● **ACTIVITY**: Below are the records. List every line holding the word "html".

[Opening EXCERPTED DATA section]

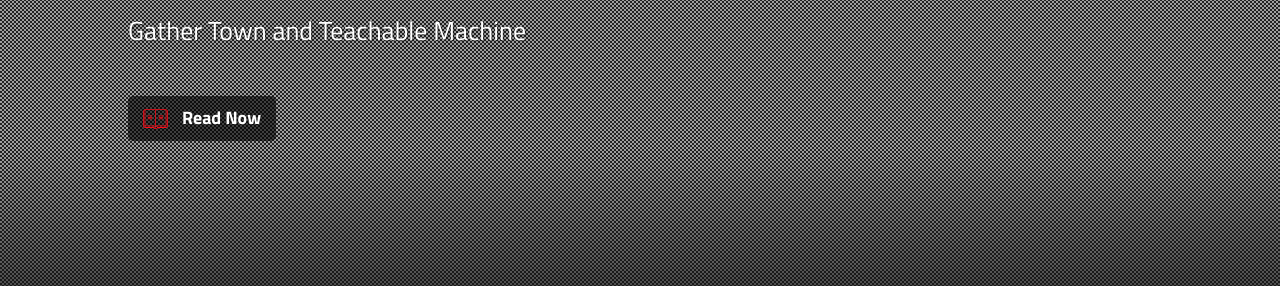
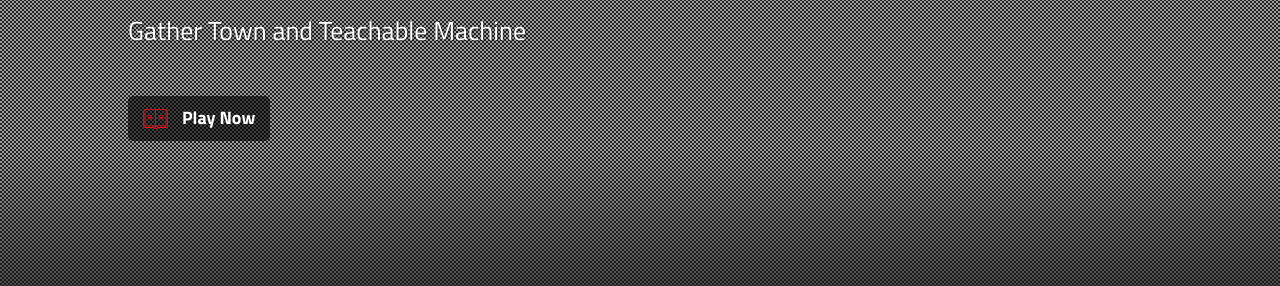
Before and after one commit to teachableverse/teachableverse.github.io, a Jekyll site: the page built from index.html, in a window 1280 px wide and 900 px high, scrolled down 282 px. Shown: the part 195-481 px from the top of the window. Built offline with Jekyll 4.4.1, drawn with Linux system fonts in a browser that asks for light colours; a script that is not in the unit is left out.

Commit message:
Update home.html

```diff
--- a/_layouts/home.html
+++ b/_layouts/home.html
@@ -34,7 +34,7 @@ layout: main
                 <div class="buttons">
                     <a href="{{ featured.url | prepend: site.baseurl }}" role="button" class="button">
                         <svg><use xlink:href="#icon-read"></use></svg>
-                        <span>{{ site.translations.button.read_now | default: "Read Now" }}</span>
+                        <span>{{ site.translations.button.read_now | default: "Play Now" }}</span>
                     </a>
                 </div>
             </div>
```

[Closing EXCERPTED DATA section]

● **ANSWER TO THIS PROBLEM**:
Before and after one commit to teachableverse/teachableverse.github.io, a Jekyll site: the page built from index.html, in a window 1280 px wide and 900 px high, scrolled down 282 px. Shown: the part 195-481 px from the top of the window. Built offline with Jekyll 4.4.1, drawn with Linux system fonts in a browser that asks for light colours; a script that is not in the unit is left out.
Update home.html
--- a/_layouts/home.html
+++ b/_layouts/home.html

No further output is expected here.